Differences between various editions of Windows
Aim: Understanding the differences between Home, Pro, Enterprise editions of Windows and how that impacts on device management
You’re likely already aware there are different editions of the Windows operating system and it’s helpful to understand how that can impact your adoption of a cloud management solution.
If you or your staff and students purchase a typical Windows tablet, laptop or desktop device off the shelf at your typical “bricks and mortar” computer store in the UK, it will likely come with Windows Home edition or sometimes Windows Pro edition pre-installed and activated. If you have a device with Windows Home edition, you can in-place upgrade the operating system using a product key to get the added feature set of Windows Pro edition – in other words, the features are disabled but can be activated with a valid product key.
Beyond Windows Pro edition, if you have a Microsoft academic volume licensing agreement or Microsoft online services subscription, you may be entitled to activate some additional features available in Enterprise or Education editions of Windows.
That said, to manage devices using Intune, the device will need to run at least Windows Pro edition to join the device to an Azure Active Directory domain. Other notable benefits to using a Pro edition of Windows include features such as BitLocker for drive encryption and the ability to approve software updates from a central point such as through Windows Update for Business.

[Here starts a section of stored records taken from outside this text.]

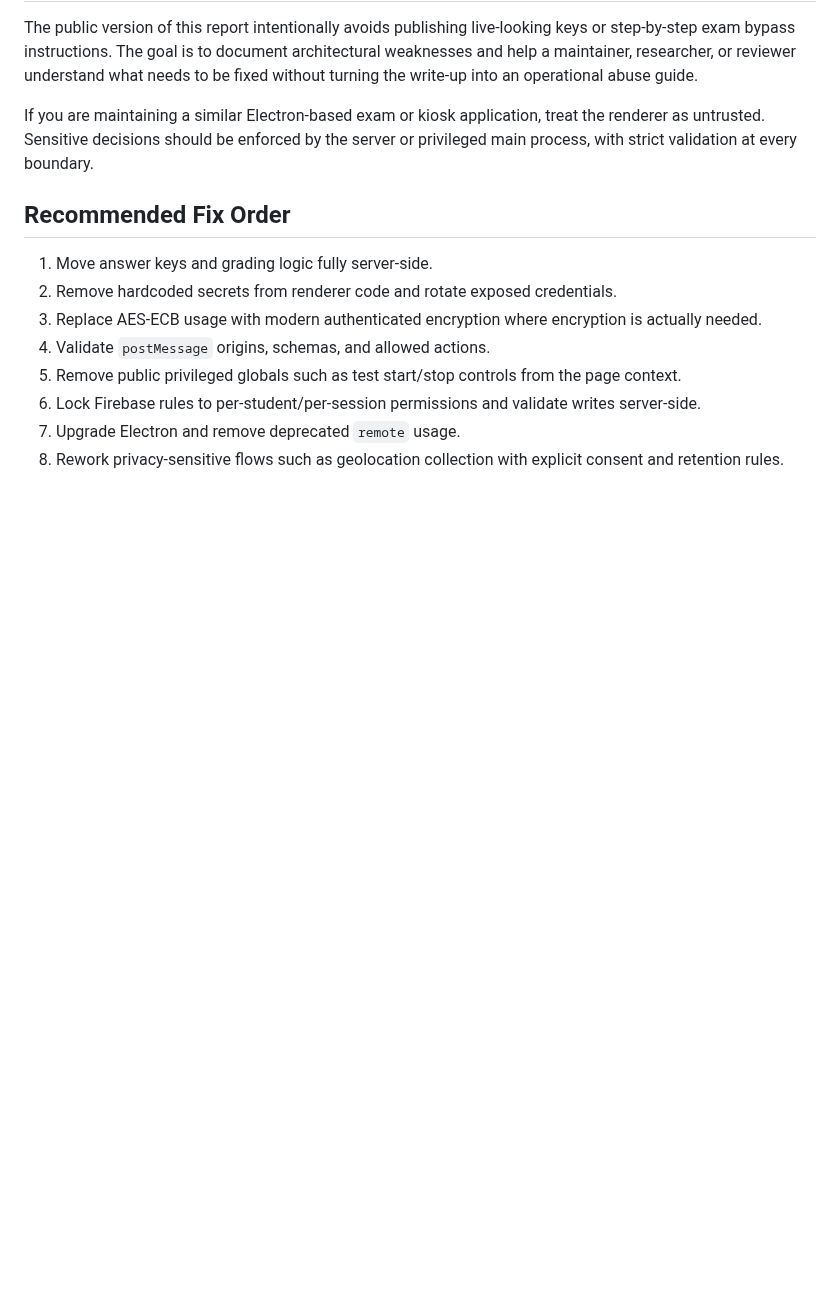
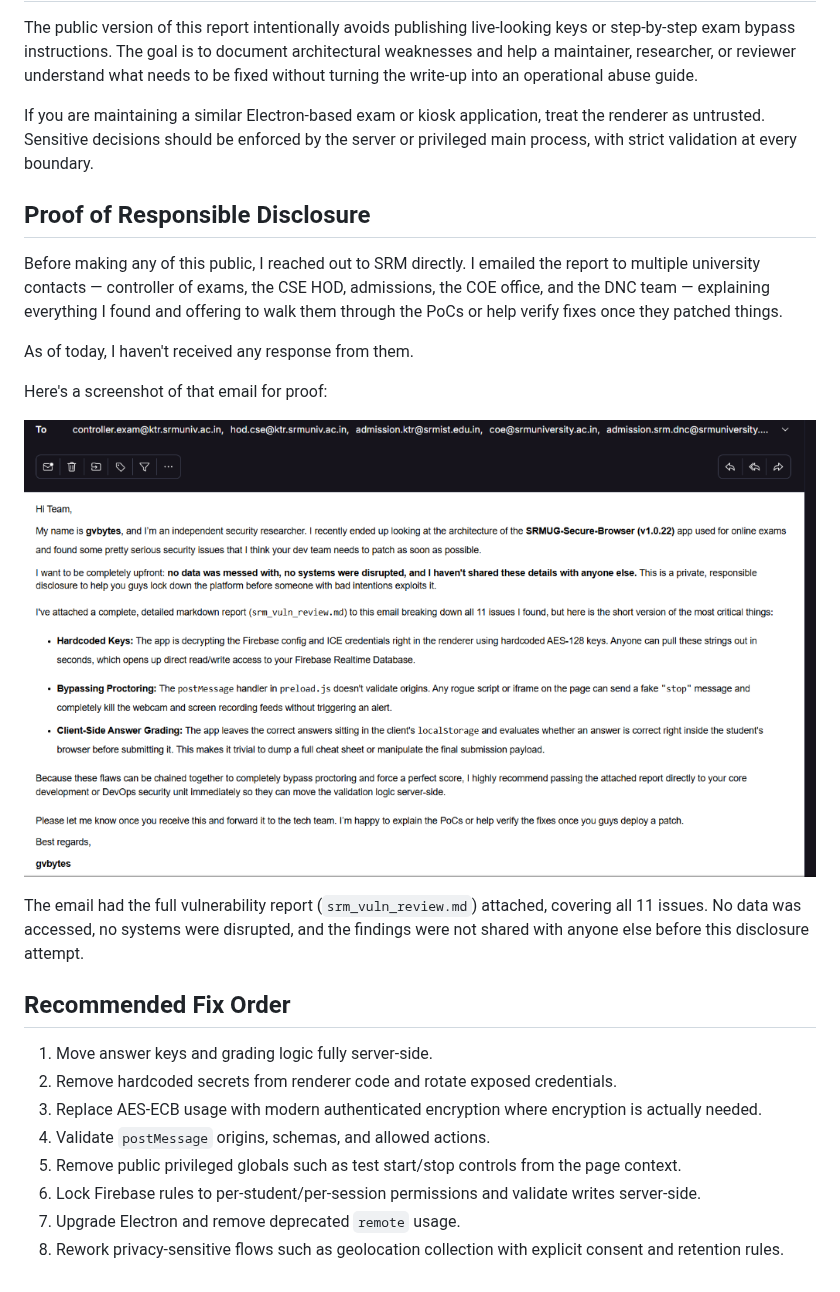
Before and after one commit to gvbytes/srm-secure-browser-vulnerabilities, a Markdown page: README.md, the part around the change. GitHub-like rendering; pictures changed too: disclosure-email.png (added); blank space fills up the shorter version.

Commit message:
added disclosure email screenshot

```diff
--- a/README.md
+++ b/README.md
@@ -34,6 +34,18 @@ The public version of this report intentionally avoids publishing live-looking k
 
 If you are maintaining a similar Electron-based exam or kiosk application, treat the renderer as untrusted. Sensitive decisions should be enforced by the server or privileged main process, with strict validation at every boundary.
 
+## Proof of Responsible Disclosure
+
+Before making any of this public, I reached out to SRM directly. I emailed the report to multiple university contacts — controller of exams, the CSE HOD, admissions, the COE office, and the DNC team — explaining everything I found and offering to walk them through the PoCs or help verify fixes once they patched things.
+
+As of today, I haven't received any response from them.
+
+Here's a screenshot of that email for proof:
+
+![Disclosure email sent to SRM university authorities](disclosure-email.png)
+
+The email had the full vulnerability report (`srm_vuln_review.md`) attached, covering all 11 issues. No data was accessed, no systems were disrupted, and the findings were not shared with anyone else before this disclosure attempt.
+
 ## Recommended Fix Order
 
 1. Move answer keys and grading logic fully server-side.
```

The advantage of using Enterprise and Education editions of Windows over and above the Pro edition come mainly down to additional security features, such as Windows Defender Application Guard (formerly AppLocker).